EXERCISE GOAL:
Across the following data, state how many lines include the word "letter". Provide the number alone.

User interface change data:

━━━━━━━━━━━━━━━━━━━━━━━━━━━━━━

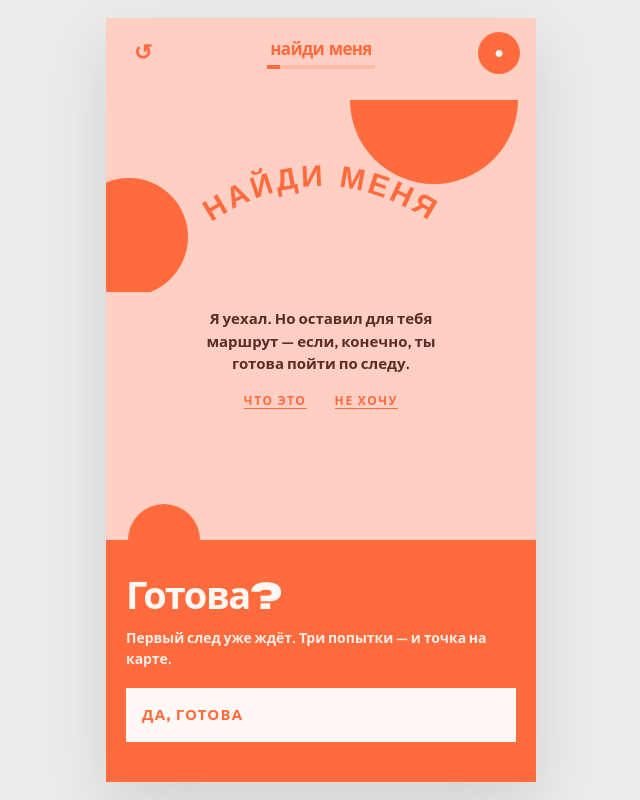
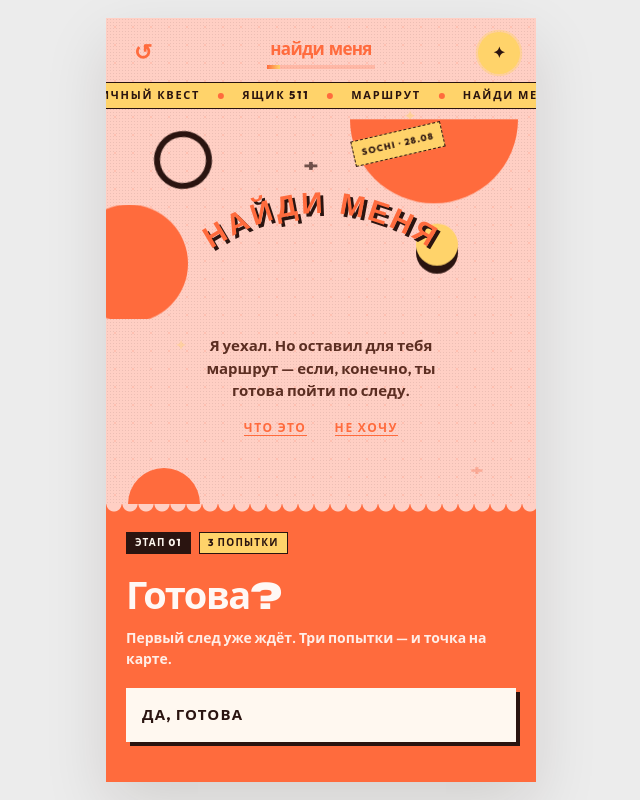
Before and after one commit to trashhh14/find-me-quest, a Nuxt app: page / in a window 1280 px wide. Shown: the whole page, without its empty margins (319-959 px from the left). Built offline with nearby package versions, Linux system fonts and the light colour scheme.

Commit message:
Enrich the Motion look with a third color, texture and motion
Add butter and cocoa, a running ticker, stamps, chips, grain, and looping blob/shine animations so the screens feel less empty.

```diff
--- a/app/assets/main.css
+++ b/app/assets/main.css
@@ -40,8 +40,36 @@ button { -webkit-tap-highlight-color: transparent; touch-action: manipulation }
   --pad-bottom: calc(64px + env(safe-area-inset-bottom, 0px) + var(--tg-safe-bottom, 0px));
 }
 
-.sky { position: absolute; inset: 0; z-index: -1; overflow: hidden; pointer-events: none }
-.glow, .grain { display: none }
+.sky { position: absolute; inset: 0; z-index: 0; overflow: hidden; pointer-events: none }
+.grain {
+  position: absolute;
+  inset: 0;
+  opacity: .16;
+  mix-blend-mode: multiply;
+  background-image: radial-gradient(rgba(42, 20, 16, .55) 0.55px, transparent 0.7px);
+  background-size: 3px 3px;
+}
+.grid {
+  position: absolute;
+  inset: 0;
+  opacity: .14;
+  background-image: radial-gradient(var(--orange) 1px, transparent 1.2px);
+  background-size: 18px 18px;
+}
+.plus, .spark {
+  position: absolute;
+  color: var(--cocoa);
+  font: 800 18px/1 var(--font-display);
+  opacity: .45;
+  animation: twinkle 3.6s ease-in-out infinite;
+}
+.plus-a { top: 18%; left: 46%; animation-delay: .2s }
+.plus-b { top: 58%; right: 12%; color: var(--orange-deep); animation-delay: 1.1s }
+.plus-c { bottom: 28%; left: 8%; font-size: 14px; animation-delay: 1.8s }
+.spark { color: var(--butter); font-size: 14px }
+.spark-a { top: 12%; right: 28%; animation-delay: .6s }
+.spark-b { top: 42%; left: 16%; animation-delay: 2s }
+.topbar, .screen, .ticker { position: relative; z-index: 1 }
 
 .topbar {
   display: grid;
@@ -68,10 +96,12 @@ button { -webkit-tap-highlight-color: transparent; touch-action: manipulation }
 }
 .round-button:active { filter: brightness(.92) }
 .sparkle {
-  color: var(--white);
-  background: var(--orange);
+  color: var(--cocoa);
+  background: var(--butter);
   border-radius: 50%;
-  font-size: 16px;
+  font-size: 15px;
+  box-shadow: 0 0 0 4px rgba(255, 211, 106, .35);
+  animation: pulseRing 2.4s ease-out infinite;
 }
 .progress-wrap { display: grid; gap: 5px; min-width: 0; text-align: center }
 .progress-wrap span,
@@ -106,7 +136,7 @@ button { -webkit-tap-highlight-color: transparent; touch-action: manipulation }
 .progress i {
   display: block;
   height: 100%;
-  background: var(--orange);
+  background: linear-gradient(90deg, var(--orange), var(--butter));
   transition: width 220ms ease;
 }
 
@@ -143,6 +173,7 @@ button { -webkit-tap-highlight-color: transparent; touch-action: manipulation }
   position: absolute;
   background: var(--orange);
   border-radius: 50%;
+  animation: floaty 6.5s ease-in-out infinite;
 }
 .blob-tr {
   width: 168px;
@@ -150,13 +181,49 @@ button { -webkit-tap-highlight-color: transparent; touch-action: manipulation }
   top: 18px;
   right: 18px;
   border-radius: 0 0 84px 84px;
+  animation-duration: 7.5s;
 }
 .blob-l {
   width: 118px;
   height: 118px;
   left: -36px;
   top: 96px;
+  animation-delay: -2s;
 }
+.blob-y {
+  width: 42px;
+  height: 42px;
+  right: 78px;
+  top: 118px;
+  background: var(--butter);
+  animation-duration: 5s;
+  animation-delay: -1s;
+  box-shadow: 0 8px 0 var(--cocoa);
+}
+.blob-ring {
+  width: 58px;
+  height: 58px;
+  left: 48px;
+  top: 22px;
+  background: transparent;
+  border: 6px solid var(--cocoa);
+  animation: spin 22s linear infinite;
+}
+.stamp {
+  position: absolute;
+  z-index: 2;
+  padding: 7px 8px;
+  border: 1.5px dashed var(--cocoa);
+  background: var(--butter);
+  color: var(--cocoa);
+  font: 800 9px/1.15 var(--font-ui);
+  letter-spacing: .14em;
+  text-transform: uppercase;
+  transform: rotate(-13deg);
+  animation: stampIn .55s .15s both;
+}
+.stamp-tr { top: 22px; right: 92px }
+.stamp-br { bottom: 10px; left: 54%; transform: rotate(8deg) }
 .arch-svg {
   position: relative;
   z-index: 1;
@@ -164,6 +231,7 @@ button { -webkit-tap-highlight-color: transparent; touch-action: manipulation }
   margin: 36px auto 0;
   overflow: visible;
   color: var(--orange);
+  filter: drop-shadow(3px 3px 0 var(--cocoa));
 }
 
 h1, h2, .hotel-card h3 {
@@ -208,12 +276,70 @@ em { font-style: normal; color: var(--orange-deep) }
   position: relative;
   z-index: 3;
 }
+.ticker {
+  flex: 0 0 auto;
+  overflow: hidden;
+  border-top: 1.5px solid var(--cocoa);
+  border-bottom: 1.5px solid var(--cocoa);
+  background: var(--butter);
+  color: var(--cocoa);
+}
+.ticker-track {
+  display: flex;
+  align-items: center;
+  gap: 18px;
+  width: max-content;
+  padding: 7px 0;
+  animation: marquee 16s linear infinite;
+  font: 800 11px/1 var(--font-ui);
+  letter-spacing: .16em;
+  text-transform: uppercase;
+}
+.ticker-track i {
+  width: 6px;
+  height: 6px;
+  border-radius: 50%;
+  background: var(--orange);
+  flex: 0 0 auto;
+}
+.chip-row {
+  display: flex;
+  flex-wrap: wrap;
+  gap: 8px;
+  margin: 0 0 14px;
+}
+.chip {
+  padding: 5px 8px;
+  border: 1.5px solid var(--cocoa);
+  background: var(--cocoa);
+  color: var(--cream);
+  font: 800 10px/1 var(--font-ui);
+  letter-spacing: .12em;
+  text-transform: uppercase;
+}
+.chip-butter {
+  background: var(--butter);
+  color: var(--cocoa);
+}
 .orange-panel {
   margin-top: auto;
   background: var(--orange);
   color: var(--white);
   padding: 28px 20px 32px;
   position: relative;
+  box-shadow: inset 0 1px 0 rgba(255,255,255,.18);
+}
+.orange-panel::after {
+  content: "";
+  position: absolute;
+  left: 0;
+  right: 0;
+  top: 0;
+  height: 8px;
+  background-image: radial-gradient(circle at 8px 0, var(--peach) 7px, transparent 8px);
+  background-size: 16px 8px;
+  background-repeat: repeat-x;
+  pointer-events: none;
 }
 .orange-panel::before {
   content: "";
@@ -274,14 +400,26 @@ em { font-style: normal; color: var(--orange-deep) }
   display: none;
 }
 .choice.primary {
-  background: var(--white);
-  color: var(--orange);
+  position: relative;
+  overflow: hidden;
+  background: var(--cream);
+  color: var(--cocoa);
   border: 0;
   min-height: 54px;
   padding: 14px 16px;
   margin-bottom: 8px;
   text-transform: uppercase;
   letter-spacing: .08em;
+  box-shadow: 4px 4px 0 var(--cocoa);
+}
+.choice.primary::after {
+  content: "";
+  position: absolute;
+  inset: 0;
+  background: linear-gradient(110deg, transparent 20%, rgba(255, 211, 106, .55), transparent 80%);
+  transform: translateX(-130%);
+  animation: shine 3.4s ease-in-out .8s infinite;
+  pointer-events: none;
 }
 .choice:active, .hint-button:active, .arrival-button:active, .rescue-button:active, .round-button:active, .hotel-link:active, .answer-field button:active {
   transform: scale(.985);
@@ -311,23 +449,24 @@ em { font-style: normal; color: var(--orange-deep) }
   justify-content: space-between;
   align-items: center;
   gap: 8px;
-  margin: 8px 20px 16px;
+  margin: 12px 20px 10px;
 }
 .question-head .eyebrow { flex: 1; min-width: 0; line-height: 1.35 }
 .attempts {
   display: flex;
   align-items: baseline;
   gap: 5px;
-  padding: 6px 0;
+  padding: 6px 9px;
   border-radius: 0;
-  background: transparent;
-  border: 0;
-  color: var(--orange);
+  background: var(--butter);
+  border: 1.5px solid var(--cocoa);
+  color: var(--cocoa);
   font-size: 11px;
   font-weight: 800;
   letter-spacing: .08em;
   text-transform: uppercase;
   white-space: nowrap;
+  box-shadow: 3px 3px 0 var(--cocoa);
 }
 .attempts strong { font-size: 18px; color: var(--orange-deep); font-family: var(--font-display) }
 
@@ -386,9 +525,18 @@ em { font-style: normal; color: var(--orange-deep) }
 .success-burst,
 .letter-seal,
 .hotel-pin,
-.safe-mark,
+.safe-mark { display: none }
 .rescue-icon {
-  display: none;
+  display: grid;
+  place-items: center;
+  width: 56px;
+  height: 56px;
+  margin: 0 auto 14px;
+  border-radius: 50%;
+  background: var(--butter);
+  color: var(--cocoa);
+  font-size: 22px;
+  box-shadow: 4px 4px 0 var(--cocoa);
 }
 
 .answer-field {
@@ -452,9 +600,9 @@ em { font-style: normal; color: var(--orange-deep) }
 }
 .question-card .answer-note { color: var(--white) }
 
-.quest-mark { display: flex; gap: 6px; justify-content: center; margin-top: auto; padding: 16px 0 18px }
-.quest-mark span { width: 7px; height: 7px; border-radius: 50%; background: var(--peach-hot) }
-.quest-mark span:first-child { width: 22px; border-radius: 99px; background: var(--orange) }
+.quest-mark { display: flex; gap: 6px; justify-content: center; margin: 0; padding: 12px 0 10px; background: var(--orange) }
+.quest-mark span { width: 7px; height: 7px; border-radius: 50%; background: rgba(255,248,245,.45) }
+.quest-mark span:first-child { width: 22px; border-radius: 99px; background: var(--butter); animation: pulseDot 1.6s ease-in-out infinite }
 
 .success-title { margin: 10px 20px 16px; color: var(--orange) }
 .cipher {
@@ -527,6 +675,7 @@ em { font-style: normal; color: var(--orange-deep) }
   text-align: left;
   padding: 8px 20px 12px;
   background: transparent;
+  box-shadow: inset 4px 0 0 var(--butter);
 }
 .letter-card p {
   margin: 0 0 12px;
@@ -685,10 +834,11 @@ em { font-style: normal; color: var(--orange-deep) }
   height: 32px;
   border: 0;
   border-radius: 0;
-  background: var(--orange);
-  color: var(--white);
+  background: var(--butter);
+  color: var(--cocoa);
   font: 800 20px/1 var(--font-ui);
   cursor: pointer;
+  box-shadow: 3px 3px 0 var(--cocoa);
 }
 .rescue-card, .hotel-code-card { text-align: left }
 .rescue-card > p:not(.eyebrow),
@@ -725,6 +875,45 @@ em { font-style: normal; color: var(--orange-deep) }
   transition: 180ms ease;
 }
 .toast.show { opacity: 1; transform: translateX(-50%) }
+.toast { background: var(--cocoa); color: var(--butter) }
+
+@keyframes floaty {
+  0%, 100% { transform: translateY(0) }
+  50% { transform: translateY(-10px) }
+}
+@keyframes spin { to { transform: rotate(360deg) } }
+@keyframes twinkle {
+  0%, 100% { opacity: .25; transform: scale(.9) }
+  50% { opacity: .8; transform: scale(1.1) }
+}
+@keyframes pulseRing {
+  0% { box-shadow: 0 0 0 0 rgba(255, 211, 106, .55) }
+  70% { box-shadow: 0 0 0 12px rgba(255, 211, 106, 0) }
+  100% { box-shadow: 0 0 0 0 rgba(255, 211, 106, 0) }
+}
+@keyframes pulseDot {
+  0%, 100% { transform: scale(1) }
+  50% { transform: scale(1.15) }
+}
+@keyframes marquee {
+  from { transform: translateX(0) }
+  to { transform: translateX(-50%) }
+}
+@keyframes shine {
+  0%, 55% { transform: translateX(-130%) }
+  75%, 100% { transform: translateX(130%) }
+}
+@keyframes stampIn {
+  from { opacity: 0; transform: rotate(-13deg) scale(1.3) }
+  to { opacity: 1; transform: rotate(-13deg) scale(1) }
+}
+
+@media (prefers-reduced-motion: reduce) {
+  *, *::before, *::after {
+    animation: none !important;
+    transition: none !important;
+  }
+}
 
 .stage-intro .eyebrow { text-align: center; padding-top: 4px }
 .letter-screen .eyebrow,
--- a/app/pages/index.vue
+++ b/app/pages/index.vue
@@ -106,9 +106,13 @@ onMounted(() => {
 <template>
   <main class="app-shell" :class="[`stage-${screen}`, { 'has-tg-main': hasTgMain && screen === 'intro' }]">
     <div class="sky" aria-hidden="true">
-      <i class="glow glow-one" />
-      <i class="glow glow-two" />
       <i class="grain" />
+      <i class="grid" />
+      <i class="plus plus-a">+</i>
+      <i class="plus plus-b">+</i>
+      <i class="plus plus-c">+</i>
+      <i class="spark spark-a">✦</i>
+      <i class="spark spark-b">✦</i>
     </div>
 
     <header class="topbar">
@@ -117,13 +121,23 @@ onMounted(() => {
         <span class="brand">найди меня</span>
         <div class="progress"><i :style="{ width: progress }" /></div>
       </div>
-      <div class="round-button sparkle" aria-hidden="true">●</div>
+      <div class="round-button sparkle" aria-hidden="true">✦</div>
     </header>
+
+    <div class="ticker" aria-hidden="true">
+      <div class="ticker-track">
+        <span>Сочи</span><i /><span>28 августа</span><i /><span>личный квест</span><i /><span>ящик 511</span><i /><span>маршрут</span><i /><span>найди меня</span><i />
+        <span>Сочи</span><i /><span>28 августа</span><i /><span>личный квест</span><i /><span>ящик 511</span><i /><span>маршрут</span><i /><span>найди меня</span><i />
+      </div>
+    </div>
 
     <section v-if="screen === 'intro'" class="screen">
       <div class="hero" aria-hidden="true">
         <i class="blob blob-tr" />
         <i class="blob blob-l" />
+        <i class="blob blob-y" />
+        <i class="blob blob-ring" />
+        <span class="stamp stamp-tr">Sochi · 28.08</span>
         <svg class="arch-svg" viewBox="0 0 320 150">
           <path id="title-arch" d="M18 128 Q160 8 302 128" fill="none" />
           <text fill="currentColor" font-size="30" font-weight="800" letter-spacing="3" font-family="Syne, Outfit, sans-serif">
@@ -137,6 +151,10 @@ onMounted(() => {
         <button type="button" class="ghost-link" @click="choose('no')">Не хочу</button>
       </div>
       <div class="orange-panel">
+        <div class="chip-row">
+          <span class="chip">этап 01</span>
+          <span class="chip chip-butter">3 попытки</span>
+        </div>
         <p class="panel-title">Готова?</p>
         <p class="panel-copy">Первый след уже ждёт. Три попытки — и точка на карте.</p>
         <button type="button" class="choice primary" @click="startQuest"><span>Да, готова</span></button>
@@ -151,6 +169,9 @@ onMounted(() => {
       <div class="hero hero-mini" aria-hidden="true">
         <i class="blob blob-tr" />
         <i class="blob blob-l" />
+        <i class="blob blob-y" />
+        <i class="blob blob-ring" />
+        <span class="stamp stamp-tr">точка 01</span>
       </div>
       <article class="glass-card question-card">
         <h2>Где я?</h2>
@@ -168,6 +189,10 @@ onMounted(() => {
       <p class="eyebrow pad-eyebrow">этап 01 пройден</p>
       <h2 class="success-title">Ты на верном<br>пути.</h2>
       <article class="glass-card clue-card">
+        <div class="chip-row">
+          <span class="chip">ящик</span>
+          <span class="chip chip-butter">511</span>
+        </div>
         <p class="clue-label">следующая координата</p>
         <p class="cipher">V · I · I</p>
         <p class="cipher-sub">пятьсот + одиннадцать</p>
@@ -205,6 +230,10 @@ onMounted(() => {
       <p class="eyebrow pad-eyebrow">добро пожаловать в сочи</p>
       <h2 class="success-title">Твоя новая<br>точка.</h2>
       <article class="glass-card hotel-card">
+        <div class="chip-row">
+          <span class="chip">сочи</span>
+          <span class="chip chip-butter">28–30.08</span>
+        </div>
         <p class="hotel-label">отель</p>
         <h3>8Авеню by Provence</h3>
         <p class="hotel-address">Сочи, улица Орджоникидзе, 8а</p>
```
Also changed, not shown: app/assets/palette.css (+10 -7 lines).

━━━━━━━━━━━━━━━━━━━━━━━━━━━━━━

OUTPUT FOR THIS EXERCISE:
9